  • Breast engorgement- this is when your breasts are full and swollen and painful. It can occur in the days following birth as your breasts swell with milk. The skin will feel tight and shiny- like your forehead. It can also mean your baby is not latching and draining the milk competently when feeding. If it does not settle down as your supply adjusts to your baby feeding its time to seek health. A swollen breast will make the nipple and areola area flatter- this means your baby may have a shallow latch, leading to smaller milk transfer.

If you would like further support please book a consult through this link: https://app.milknotes.com/calendar?id=1530

 

 

Nipple Shield Sizing- how to get the best fit

Did you know that the wrong pump flange size or nipple shield size can lesson or even decrease the amount of milk you pump or transfer?

It is so important to get the correct fit so that you are comfortable and you maximise each pumping or feeding session.

Most pumps come with a 24mm and 22mm size flange.. which often is simply to large.

As a IBCLC I find the majority of my clients are using the wrong size!

Did you know that a nipple can be a different size?- Yes sometimes you do need diiferent size for each breast.

Did you know you measure your nipple size after a pumping session?
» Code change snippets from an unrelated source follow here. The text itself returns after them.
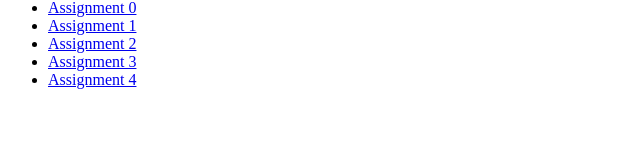
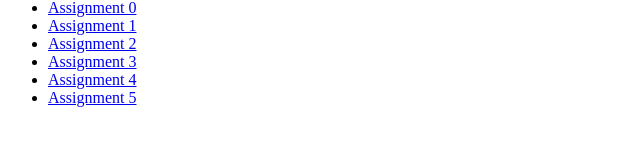
Before and after one commit to Nguyen-Andy-T/CSE-160, a plain HTML site: page index.html in a window 1280 px wide. Shown: the part 207-352 px from the top of the page, without its empty margins (0-640 px from the left). Drawn offline with Linux system fonts and the light colour scheme.

Commit message:
live update

```diff
--- a/index.html
+++ b/index.html
@@ -15,6 +15,7 @@
 		<li><a href="asg2/src/asg2.html">Assignment 2</a></li>
 		<li><a href="asg3/asg3.html">Assignment 3</a></li>
 		<li><a href="asg4/asg4.html">Assignment 4</a></li>
+		<li><a href="asg5/asg5.html">Assignment 5</a></li>
 
 	</ul>
 </body>
```
Also changed, not shown: asg5/asg5.html (+1 -1 lines).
Did you know pressing the flange to hard into your breasts can block a milk duct?

If the flange is to big your areola will be drawn  up inside and pain…. OUCH!

Here is a FREE Nipple Measure Chart from Pumpables

OR to book a flange sizing/pump consult click here

credit pic- medula.

How To Breastfeed and Get a Good Latch Each Time

Love Love Love these FREE videos by Dr Robyn Thompson!